■ ACTIVITY
Each line below that carries the string "username" must appear in the answer.

Before-and-after change records
-.-.-

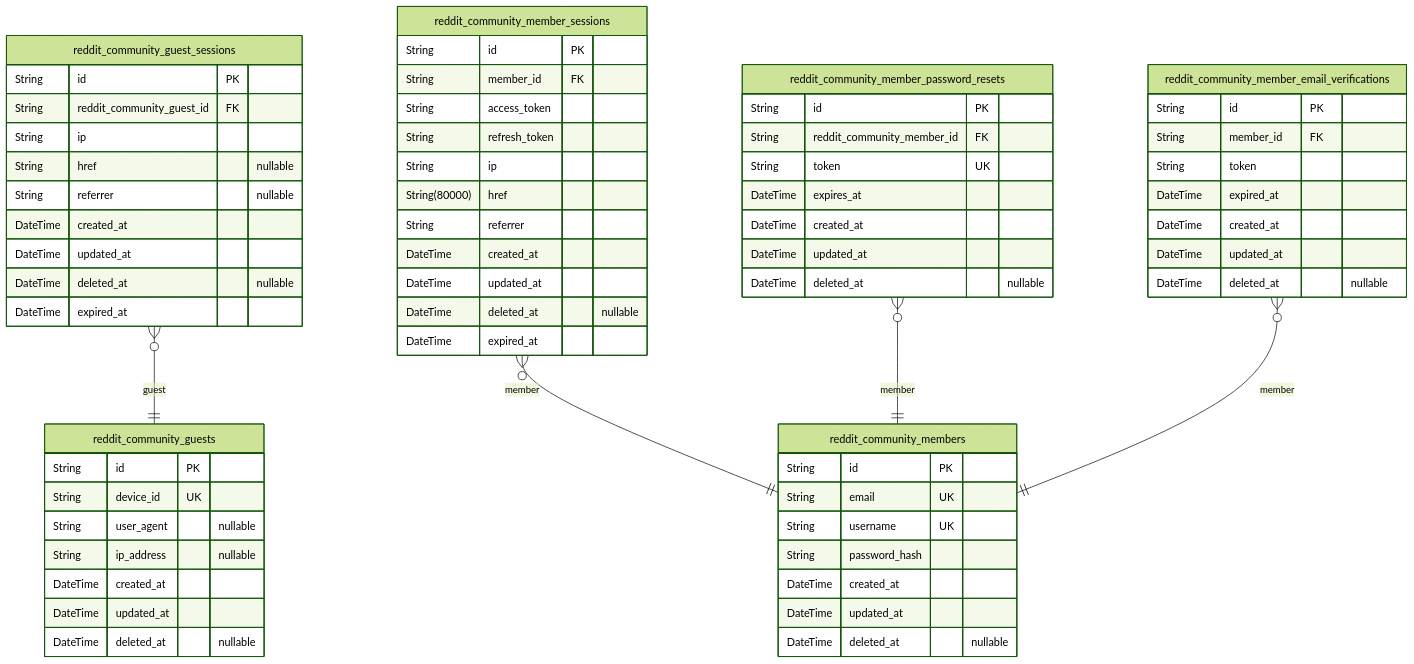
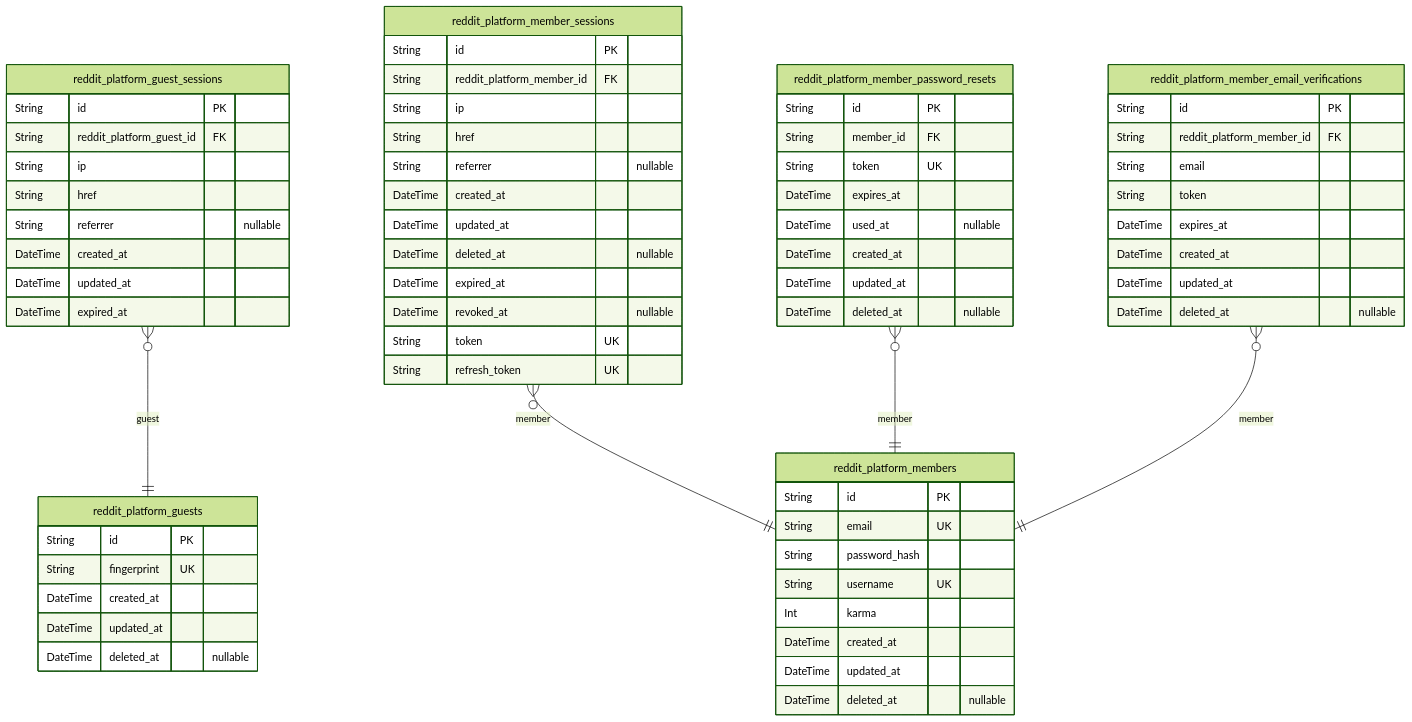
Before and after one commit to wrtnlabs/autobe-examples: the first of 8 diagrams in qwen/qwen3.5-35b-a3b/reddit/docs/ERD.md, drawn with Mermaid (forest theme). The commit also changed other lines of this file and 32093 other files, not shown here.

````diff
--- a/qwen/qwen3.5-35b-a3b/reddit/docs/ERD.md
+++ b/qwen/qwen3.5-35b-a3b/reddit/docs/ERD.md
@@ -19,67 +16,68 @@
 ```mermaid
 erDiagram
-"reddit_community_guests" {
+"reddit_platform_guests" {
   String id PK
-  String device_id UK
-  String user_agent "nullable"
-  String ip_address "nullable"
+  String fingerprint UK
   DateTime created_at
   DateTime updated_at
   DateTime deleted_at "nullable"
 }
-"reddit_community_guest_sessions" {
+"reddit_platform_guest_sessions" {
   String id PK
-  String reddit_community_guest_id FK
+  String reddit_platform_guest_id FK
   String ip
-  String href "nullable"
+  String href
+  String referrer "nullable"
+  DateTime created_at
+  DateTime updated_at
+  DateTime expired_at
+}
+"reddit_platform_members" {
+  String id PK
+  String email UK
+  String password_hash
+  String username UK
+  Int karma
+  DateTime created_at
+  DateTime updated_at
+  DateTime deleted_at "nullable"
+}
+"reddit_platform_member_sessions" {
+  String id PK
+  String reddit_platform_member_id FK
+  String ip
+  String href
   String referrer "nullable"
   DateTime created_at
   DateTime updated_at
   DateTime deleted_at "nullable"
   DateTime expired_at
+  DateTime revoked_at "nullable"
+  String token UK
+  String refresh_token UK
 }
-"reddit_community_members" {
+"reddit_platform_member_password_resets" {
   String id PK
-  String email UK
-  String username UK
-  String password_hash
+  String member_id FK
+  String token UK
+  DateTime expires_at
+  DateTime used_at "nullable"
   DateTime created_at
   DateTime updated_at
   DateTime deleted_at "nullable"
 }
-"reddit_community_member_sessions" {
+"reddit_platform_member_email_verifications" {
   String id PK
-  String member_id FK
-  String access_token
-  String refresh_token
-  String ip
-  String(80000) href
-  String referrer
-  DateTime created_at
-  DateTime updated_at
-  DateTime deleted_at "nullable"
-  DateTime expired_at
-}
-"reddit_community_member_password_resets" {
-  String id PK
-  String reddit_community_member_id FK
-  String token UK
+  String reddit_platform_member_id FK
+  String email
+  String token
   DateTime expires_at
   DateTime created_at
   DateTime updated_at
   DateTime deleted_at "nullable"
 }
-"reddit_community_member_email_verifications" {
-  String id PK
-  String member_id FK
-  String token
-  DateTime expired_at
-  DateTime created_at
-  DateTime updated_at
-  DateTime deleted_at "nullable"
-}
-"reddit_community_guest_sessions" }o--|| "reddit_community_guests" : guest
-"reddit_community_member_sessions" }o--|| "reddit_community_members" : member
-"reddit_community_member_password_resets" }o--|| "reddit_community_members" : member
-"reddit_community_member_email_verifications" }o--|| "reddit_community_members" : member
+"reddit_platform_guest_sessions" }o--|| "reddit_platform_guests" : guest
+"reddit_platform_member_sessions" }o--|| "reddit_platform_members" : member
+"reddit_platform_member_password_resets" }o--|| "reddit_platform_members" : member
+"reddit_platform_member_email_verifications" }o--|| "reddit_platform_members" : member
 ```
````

-.-.-

■ OUTPUT BELOW
+  String username UK
-  String username UK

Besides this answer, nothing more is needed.